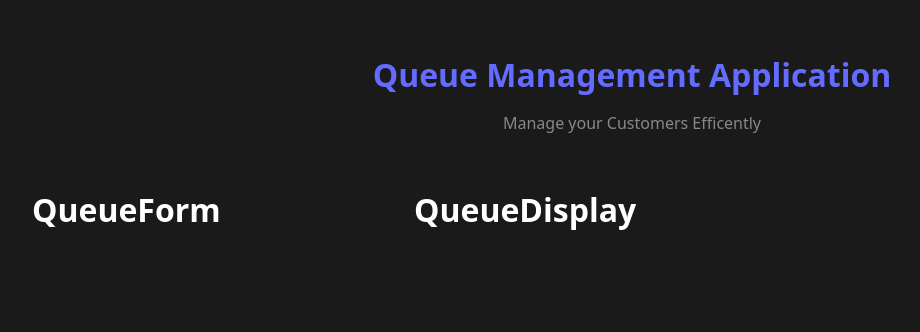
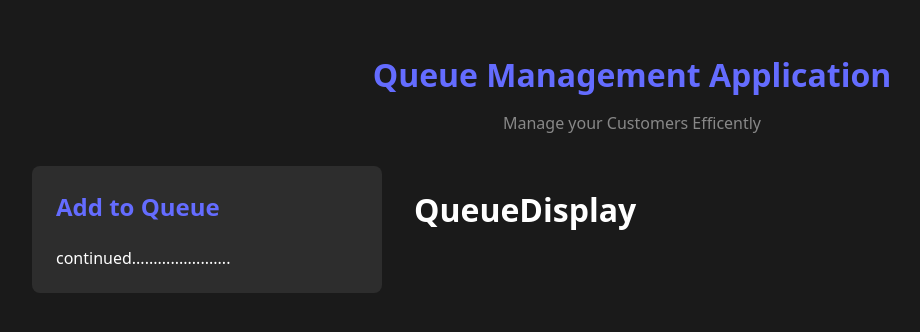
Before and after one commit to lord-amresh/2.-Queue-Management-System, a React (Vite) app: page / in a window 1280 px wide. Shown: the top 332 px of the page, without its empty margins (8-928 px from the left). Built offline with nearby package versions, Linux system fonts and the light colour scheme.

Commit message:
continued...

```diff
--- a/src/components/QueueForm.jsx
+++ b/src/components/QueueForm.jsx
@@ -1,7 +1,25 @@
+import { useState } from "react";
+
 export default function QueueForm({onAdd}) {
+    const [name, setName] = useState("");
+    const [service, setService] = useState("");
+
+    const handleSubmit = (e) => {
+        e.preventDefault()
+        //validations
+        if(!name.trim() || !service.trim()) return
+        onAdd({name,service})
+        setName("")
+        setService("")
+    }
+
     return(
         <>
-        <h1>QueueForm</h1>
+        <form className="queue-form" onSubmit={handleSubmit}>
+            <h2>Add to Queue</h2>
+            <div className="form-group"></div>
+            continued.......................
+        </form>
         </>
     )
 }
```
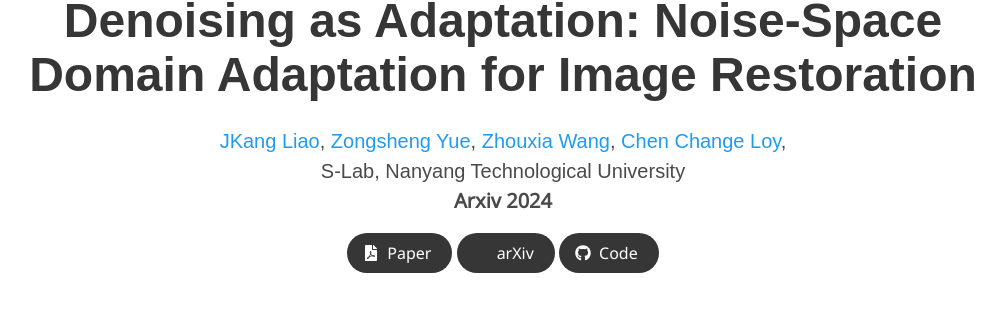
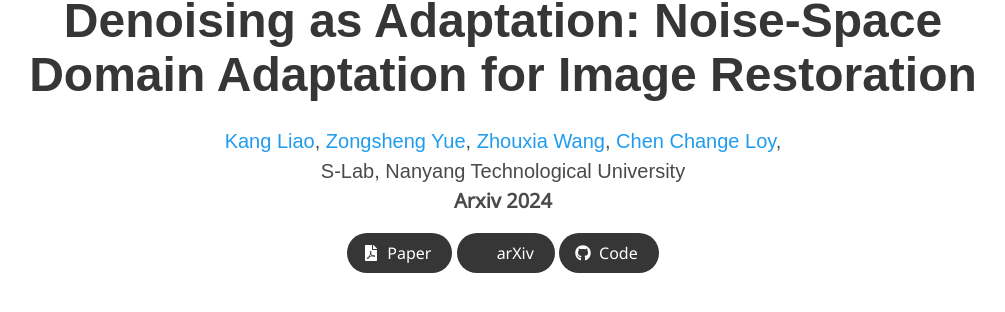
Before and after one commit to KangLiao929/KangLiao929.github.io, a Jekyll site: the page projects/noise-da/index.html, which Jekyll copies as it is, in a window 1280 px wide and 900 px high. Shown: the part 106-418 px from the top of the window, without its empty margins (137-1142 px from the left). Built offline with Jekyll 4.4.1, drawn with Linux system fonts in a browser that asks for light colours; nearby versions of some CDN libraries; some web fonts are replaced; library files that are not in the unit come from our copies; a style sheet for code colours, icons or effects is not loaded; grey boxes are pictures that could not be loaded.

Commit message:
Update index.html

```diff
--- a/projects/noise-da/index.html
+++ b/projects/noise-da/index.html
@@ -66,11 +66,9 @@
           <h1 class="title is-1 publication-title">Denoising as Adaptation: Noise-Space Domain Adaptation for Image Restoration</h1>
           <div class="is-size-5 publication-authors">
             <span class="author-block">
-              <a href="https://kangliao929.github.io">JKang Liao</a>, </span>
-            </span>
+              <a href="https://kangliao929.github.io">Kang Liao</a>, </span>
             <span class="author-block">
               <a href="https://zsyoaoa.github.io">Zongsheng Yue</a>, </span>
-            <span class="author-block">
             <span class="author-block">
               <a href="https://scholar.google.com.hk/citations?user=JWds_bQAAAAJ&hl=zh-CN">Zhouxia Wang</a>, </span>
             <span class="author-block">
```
══════════
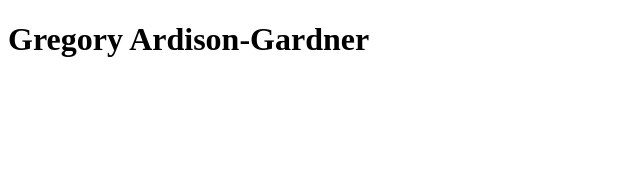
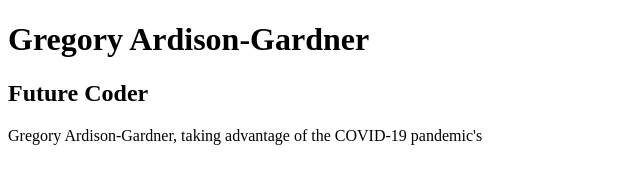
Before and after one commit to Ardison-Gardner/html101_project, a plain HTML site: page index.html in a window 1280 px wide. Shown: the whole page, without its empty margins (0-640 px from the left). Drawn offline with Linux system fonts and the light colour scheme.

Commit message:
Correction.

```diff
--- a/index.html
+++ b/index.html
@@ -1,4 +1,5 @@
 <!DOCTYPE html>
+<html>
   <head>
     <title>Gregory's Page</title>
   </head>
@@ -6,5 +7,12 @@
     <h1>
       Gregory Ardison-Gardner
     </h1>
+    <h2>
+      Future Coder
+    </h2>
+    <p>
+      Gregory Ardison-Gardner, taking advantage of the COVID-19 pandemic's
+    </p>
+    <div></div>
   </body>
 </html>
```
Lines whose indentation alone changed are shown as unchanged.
══════════
Instructions to follow:
Please list every line of the records that contains "components".

Response:
--- a/src/components/QueueForm.jsx
+++ b/src/components/QueueForm.jsx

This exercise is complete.